A member of the no contrition tendency in the cabinet says: “Gordon apologise? Bugger that. No way. People don’t want to see him wringing his hands. They don’t want him to get into this psycho-babble. They want him to get the job done.”

Is this actually true? I mean, do people actually want Gordon to “get the job done”? I’m not convinced they do. Isn’t it possible that the electorate is enjoying this? The sourness and vindictiveness of the public mood at present seems unlikely to be much impressed by anything the Prime Minister could propose, let alone achieve. You might expect Tory voters to be rooting for the government to fail, but I suspect that swing-voters also take a certain grim enjoyment from kicking the government when it’s down. Voters can be a cruel, callous bunch. Just ask John Major. I rather think voters like not liking Gordon Brown. They’d be disappointed if he got the job done; that’s not the role the public has assigned him.

Not for the first time, Brown’s ministry resembles Major’s. What good did it do Major to hold on until May 1997? Precious little. No wonder the idea of a snap election is back on the agenda. Well, why not? The idea must be to lose – and get rid of Gordon – now, rather than face certain death in 2010 when, with no recovery in sight, voters have had an extra year in which to stockpile and stoke their fury.

Rawnsley reports on how Labour might try to frame the argument:
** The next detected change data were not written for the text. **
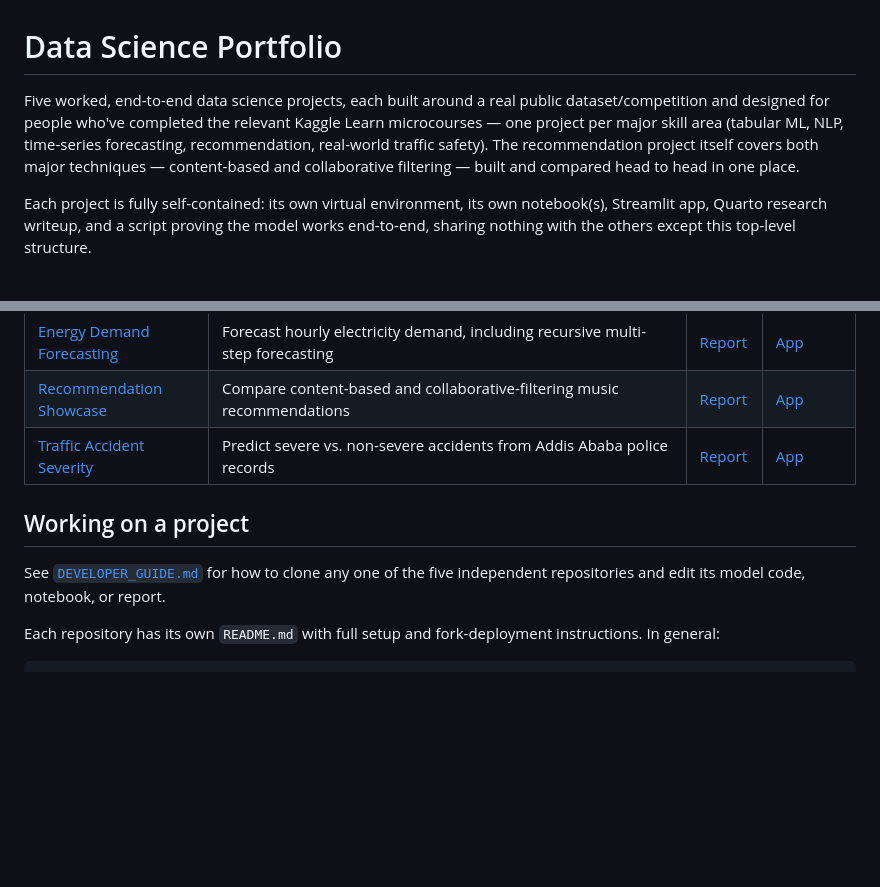
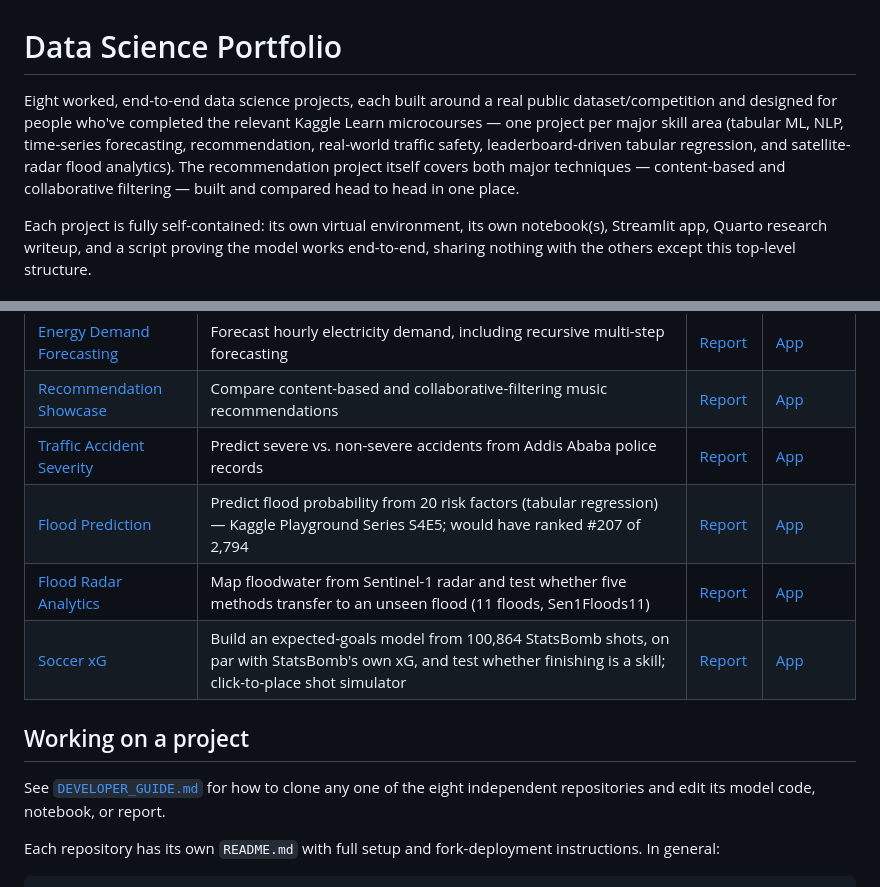
Before and after one commit to nhamhung/Data-Science, a Markdown page: README.md, 2 parts joined by grey strips. Rendered like a GitHub page; blank space fills up the shorter version.

Commit message:
docs: add three portfolio projects

```diff
--- a/README.md
+++ b/README.md
@@ -1,10 +1,11 @@
 # Data Science Portfolio
 
-Five worked, end-to-end data science projects, each built around a real
+Eight worked, end-to-end data science projects, each built around a real
 public dataset/competition and designed for people who've completed the
 relevant Kaggle Learn microcourses — one project per major skill area
 (tabular ML, NLP, time-series forecasting, recommendation, real-world
-traffic safety). The recommendation project itself covers both major
+traffic safety, leaderboard-driven tabular regression, and satellite-radar
+flood analytics). The recommendation project itself covers both major
 techniques — content-based and collaborative filtering — built and
 compared head to head in one place.
 
@@ -22,11 +23,14 @@ top-level structure.
 | [Energy Demand Forecasting](https://github.com/nhamhhung/energy-demand-forecasting) | Forecast hourly electricity demand, including recursive multi-step forecasting | [Report](https://nhamhhung.github.io/energy-demand-forecasting/) | [App](https://energy-demand-forecasting.streamlit.app) |
 | [Recommendation Showcase](https://github.com/nhamhhung/recommendation-showcase) | Compare content-based and collaborative-filtering music recommendations | [Report](https://nhamhhung.github.io/recommendation-showcase/) | [App](https://recommendation-showcase.streamlit.app) |
 | [Traffic Accident Severity](https://github.com/nhamhhung/traffic-accident-severity) | Predict severe vs. non-severe accidents from Addis Ababa police records | [Report](https://nhamhhung.github.io/traffic-accident-severity/) | [App](https://traffic-accident-severity.streamlit.app) |
+| [Flood Prediction](https://github.com/nhamhhung/flood-prediction) | Predict flood probability from 20 risk factors (tabular regression) — Kaggle Playground Series S4E5; would have ranked #207 of 2,794 | [Report](https://nhamhhung.github.io/flood-prediction/) | [App](https://flood-prediction.streamlit.app) |
+| [Flood Radar Analytics](https://github.com/nhamhhung/flood-radar-analytics) | Map floodwater from Sentinel-1 radar and test whether five methods transfer to an unseen flood (11 floods, Sen1Floods11) | [Report](https://nhamhhung.github.io/flood-radar-analytics/) | [App](https://flood-radar-analytics.streamlit.app) |
+| [Soccer xG](https://github.com/nhamhhung/soccer-xg) | Build an expected-goals model from 100,864 StatsBomb shots, on par with StatsBomb's own xG, and test whether finishing is a skill; click-to-place shot simulator | [Report](https://nhamhhung.github.io/soccer-xg/) | [App](https://soccer-xg.streamlit.app) |
 
 ## Working on a project
 
 See [`DEVELOPER_GUIDE.md`](DEVELOPER_GUIDE.md) for how to clone any one of
-the five independent repositories and edit its model code, notebook, or report.
+the eight independent repositories and edit its model code, notebook, or report.
 
 Each repository has its own `README.md` with full setup and fork-deployment
 instructions. In general:
```
Also changed, not shown: DEVELOPER_GUIDE.md (+3 -3 lines).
“It is important for us to say that we didn’t get it all right about financial regulation,” says one member of the cabinet whose identity may surprise you.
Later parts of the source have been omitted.